Java is not a language for beginners. I am convinced that most “beginner” Java books only work for people who already know how to code or who are prodigies.
I can teach you Java, even if you have never programmed before and even if you are not a genius. But I am going to have to cheat a bit.
What I will teach you is Java. But it is not all of Java. I have to leave parts out because you’re not ready for them. If you think you are ready for the more complex parts of Java, then 1) you’re wrong, and 2) buy a different book. There are a great many books on the market that will throw all the complexity Java has to offer, faster than you can handle it.
In particular, I have one huge omission: I am going to avoid the topic of Object-Oriented Programming (OOP). I’m pretty sure that uncomfortable beginners can’t learn how to code well and also learn object-oriented programming at the same time. I have almost never seen it work.
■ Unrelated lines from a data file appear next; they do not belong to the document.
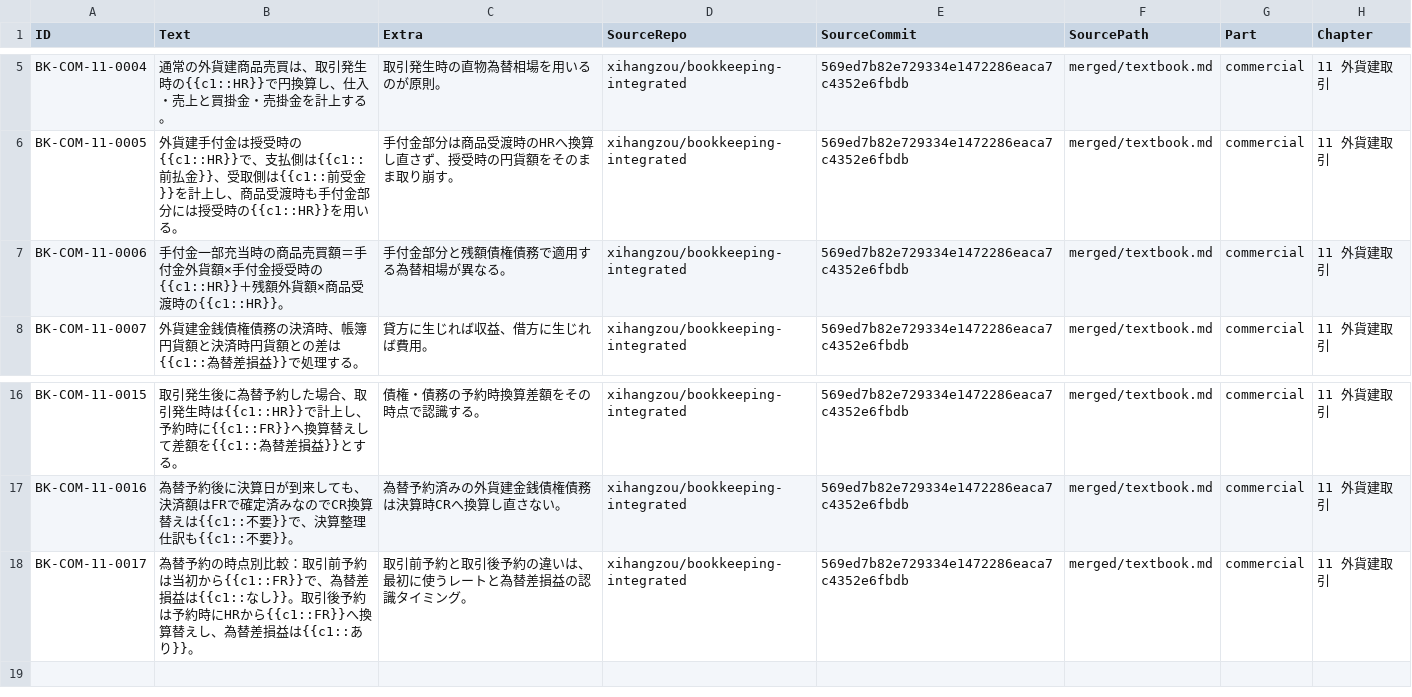
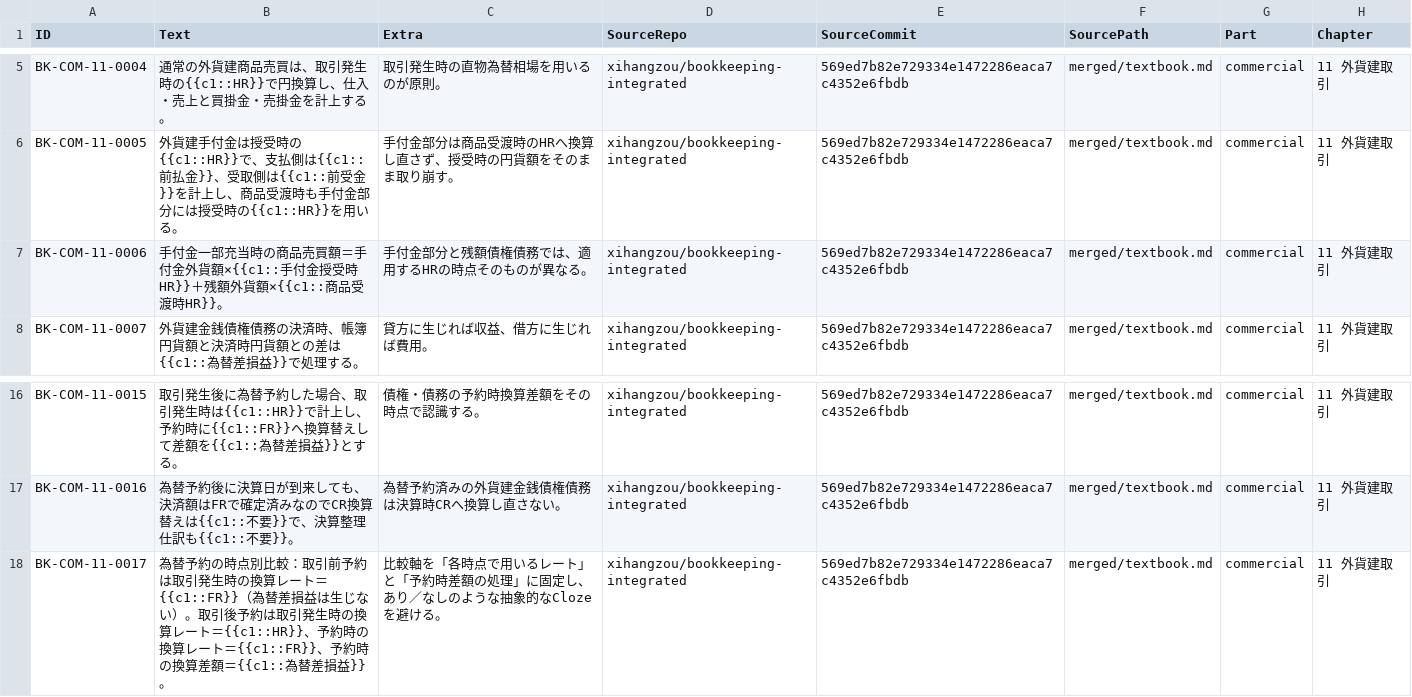
Before and after one commit to xihangzou/bookkeeping-anki, a TSV file: production/notes/COM-11.tsv, drawn as a sheet; only a part is shown, gaps mark what is left out; the diff names each change by its address in the sheet, - before the commit and + after, or states it on an @@ line.

Commit message:
Refine COM-11 Cloze precision for notes 0006 and 0017

```diff
--- a/production/notes/COM-11.tsv
+++ b/production/notes/COM-11.tsv
-B7 (Text): …金外貨額×手付金授受時の{{c1::HR}}＋残額外貨額×商品受渡時の{{c1::HR}}。
+B7 (Text): …金外貨額×{{c1::手付金授受時HR}}＋残額外貨額×{{c1::商品受渡時HR}}。
-C7 (Extra): 手付金部分と残額債権債務で適用する為替相場が異なる。
+C7 (Extra): 手付金部分と残額債権債務では、適用するHRの時点そのものが異なる。
-B18 (Text): …前予約は当初から{{c1::FR}}で、為替差損益は{{c1::なし}}。取引後予約は予約時にHRから{{c1::FR}}へ換算替えし、為替差損益は{{c1::あり}}。
+B18 (Text): …前予約は取引発生時の換算レート＝{{c1::FR}}（為替差損益は生じない）。取引後予約は取引発生時の換算レート＝{{c1::HR}}、予約時の換算レート＝{{c1::FR}}、予約時の換算差額＝{{c1::為替差損益}}。
-C18 (Extra): 取引前予約と取引後予約の違いは、最初に使うレートと為替差損益の認識タイミング。
+C18 (Extra): 比較軸を「各時点で用いるレート」と「予約時差額の処理」に固定し、あり／なしのような抽象的なClozeを避ける。
```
I am writing a follow-up book that will cover Object-Oriented Programming and some of the more complex parts of Java. But you should finish this book first. I have been teaching students to program for many, many years, and I have never had a student come visit me from college and say “I wish you had spent less time on the fundamentals.”
In the final chapter you’ll write a not-so-simple text-based adventure game with levels loaded from text files. You should also be able to write a text-based card game like Hearts or Spades.
All the examples in this book will work in version 1.5 of Java or any newer version.
I will also not cover anything that was only recently added to Java. This book is for learning the basics of programming and nothing has changed about the basics of Java in many years.
I hope to write more books after this one. My second book will cover object-oriented programming in Java. My third book will cover making a simple Android app, assuming you have finished working through the first two books.
Although I have provided a zipfile containing the source code for all the exercises in the book, you should type them in.
For each exercise, type in the code. Yourself, by hand. How are you going to learn otherwise? None of my former students ever became great at programming by merely reading others’ code.
Work the Study Drills. Then watch the Study Drill videos (if you have them) to compare your solutions to mine. And by the end you will be able to code, at least a little.
Some chapters of this book are made available free to read online but you are not allowed to make copies for others without permission.
The materials provided for download may not be copied, scanned, or duplicated, or posted to a publicly accessible website, in whole or in part.
Educators who purchase this book and/or tutorial videos are given permission to utilize the curriculum solely for self-study or for one-to-one, face-to-face tutoring of a single student. Large-group teaching of this curriculum requires a site license.
Unless otherwise stated, all content is copyright 2013-2016 Graham Mitchell.
“Learn Java the Hard Way” is ©2013–2016 Graham Mitchell